(Instructions to follow): Pull out from the material below all lines with "https".

..........

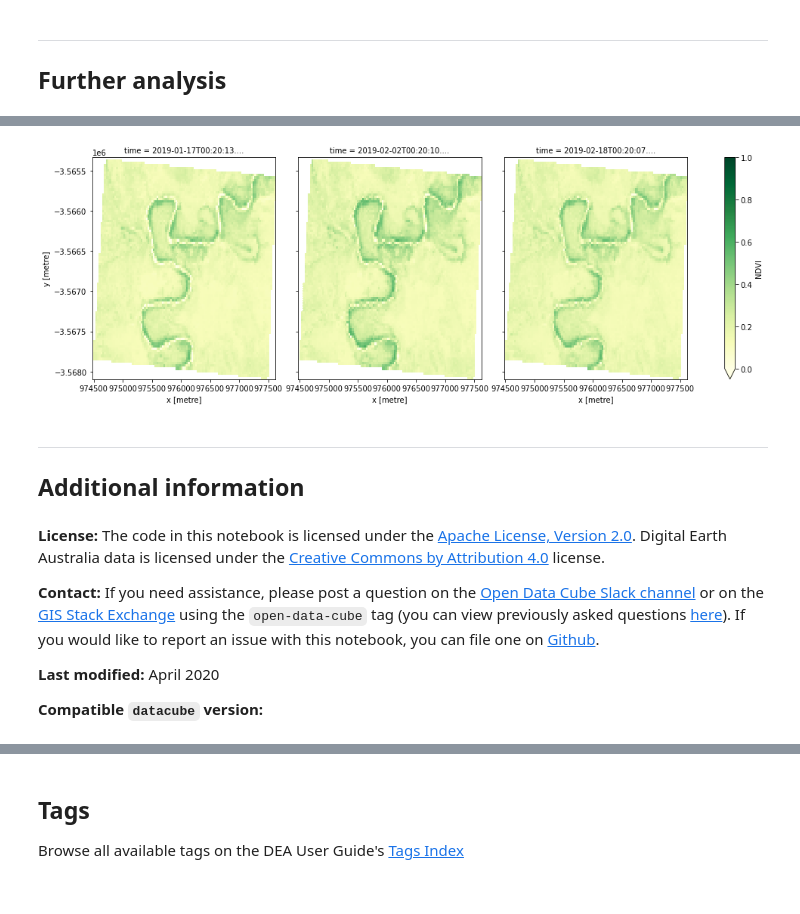
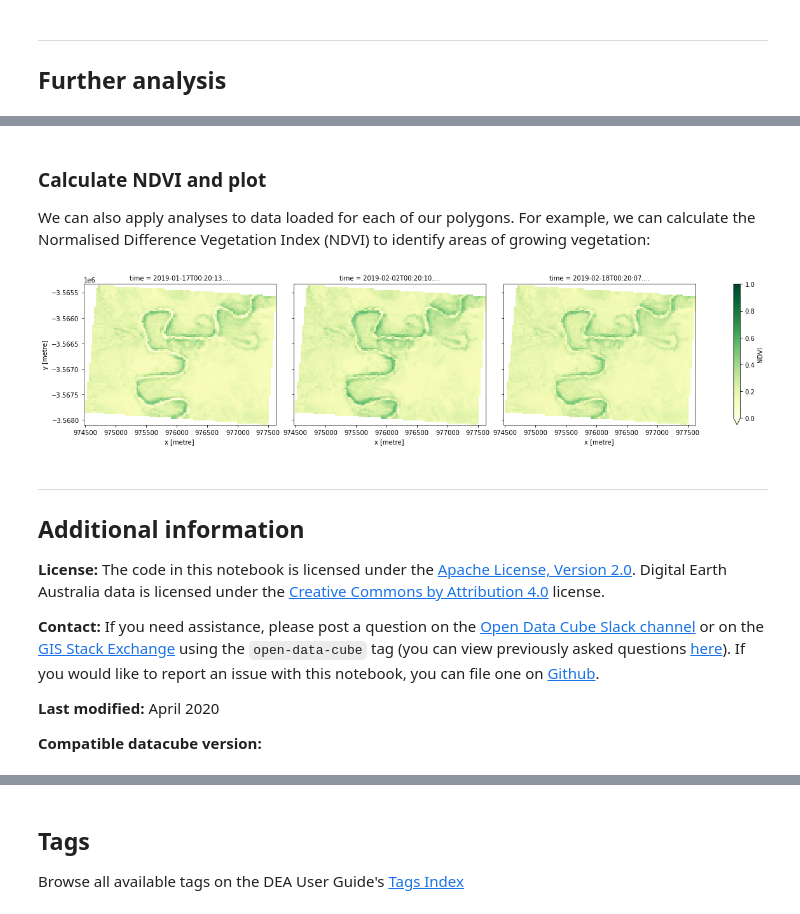
Before and after one commit to GeoscienceAustralia/dea-notebooks, a Jupyter notebook: Frequently_used_code/Analyse_multiple_polygons.ipynb, the cells around one changed output, grey strips where cells are left out. Drawn from its saved outputs; the diff is of its cells as text; code cells hidden in the pictures.

```diff
--- a/Frequently_used_code/Analyse_multiple_polygons.ipynb
+++ b/Frequently_used_code/Analyse_multiple_polygons.ipynb
@@ -51 +51,8 @@ dc = datacube.Datacube(app='Analyse_multiple_polygons')
+# %%
+# Temporary solution to account for Collection 3 data being in a different
+# database on the NCI
+try:
+    dc = datacube.Datacube(app='Analyse_multiple_polygons', env='c3-samples')
+except:
+    dc = datacube.Datacube(app='Analyse_multiple_polygons')
 # %% [markdown]
@@ -63,12 +71,13 @@ dc = datacube.Datacube(app='Analyse_multiple_polygons')
 time_of_interest = '2019-02-01'
 time_buff = '30 days'
 
-shapefile = '../Supplementary_data/Analyse_multiple_polygons/multiple_polys.shp'
+vector_file = '../Supplementary_data/Analyse_multiple_polygons/multiple_polys.shp'
 attribute_col = 'id'
 
 products = ['ga_ls8c_ard_3']
-measurements =  ['nbart_red','nbart_green','nbart_blue','nbart_nir']
+measurements = ['nbart_red', 'nbart_green', 'nbart_blue', 'nbart_nir']
 resolution = (-30, 30)
+output_crs = 'EPSG:3577'
 align = (15, 15)
 # %% [markdown]
 ### Look at the structure of the vector file
@@ -79,5 +86,5 @@ We then plot the shapefile using the function `map_shapefile` to make sure it co
 # %%
-gdf = gpd.read_file(shapefile)
+gdf = gpd.read_file(vector_file)
 gdf.head()
 # %% [output]
 |  | id | geometry |
@@ -93,5 +105,9 @@ Map(basemap={'url': 'http://server.arcgisonline.com/ArcGIS/rest/services/World_I
 # %%
-query = {'time': (time_buffer(time_of_interest, buffer=time_buff)),
+query = {'time': time_buffer(time_of_interest, buffer=time_buff),
          'measurements': measurements,
-         'resolution': resolution
+         'resolution': resolution,
+         'output_crs': output_crs,
+         'align': align,
          }
+
+query
@@ -170,15 +214,21 @@ key = '1'
+# %% [markdown]
+### Calculate NDVI and plot
+We can also apply analyses to data loaded for each of our polygons.
+For example, we can calculate the Normalised Difference Vegetation Index (NDVI) to identify areas of growing vegetation:
 # %%
+# Calculate band index
 ndvi = calculate_indices(results[key], index='NDVI', collection='ga_ls_3')
 
-#plot NDVI for each polygon for the time query
-ndvi.NDVI.plot(col='time', cmap='YlGn', vmin=0, vmax=1, figsize=(15,5))
+# Plot NDVI for each polygon for the time query
+ndvi.NDVI.plot(col='time', cmap='YlGn', vmin=0, vmax=1, figsize=(18, 4))
 plt.show()
 # %% [output]
-[figure, old version]
+[figure, new version]
-# %% [markdown]
----
-## Additional information
 # %% [markdown]
+***
+
+## Additional information
+
 **License:** The code in this notebook is licensed under the [Apache License, Version 2.0](https://www.apache.org/licenses/LICENSE-2.0).
 Digital Earth Australia data is licensed under the [Creative Commons by Attribution 4.0](https://creativecommons.org/licenses/by/4.0/) license.
 
@@ -187,7 +237,7 @@ If you would like to report an issue with this notebook, you can file one on [Gi
 
 **Last modified:** April 2020
 
-**Compatible `datacube` version:**
+**Compatible datacube version:**
 # %%
 print(datacube.__version__)
 # %% [output]
```
Also changed, not shown: parts of 23 cells of this notebook.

..........

(Solution for this task):
 **License:** The code in this notebook is licensed under the [Apache License, Version 2.0](https://www.apache.org/licenses/LICENSE-2.0).
 Digital Earth Australia data is licensed under the [Creative Commons by Attribution 4.0](https://creativecommons.org/licenses/by/4.0/) license.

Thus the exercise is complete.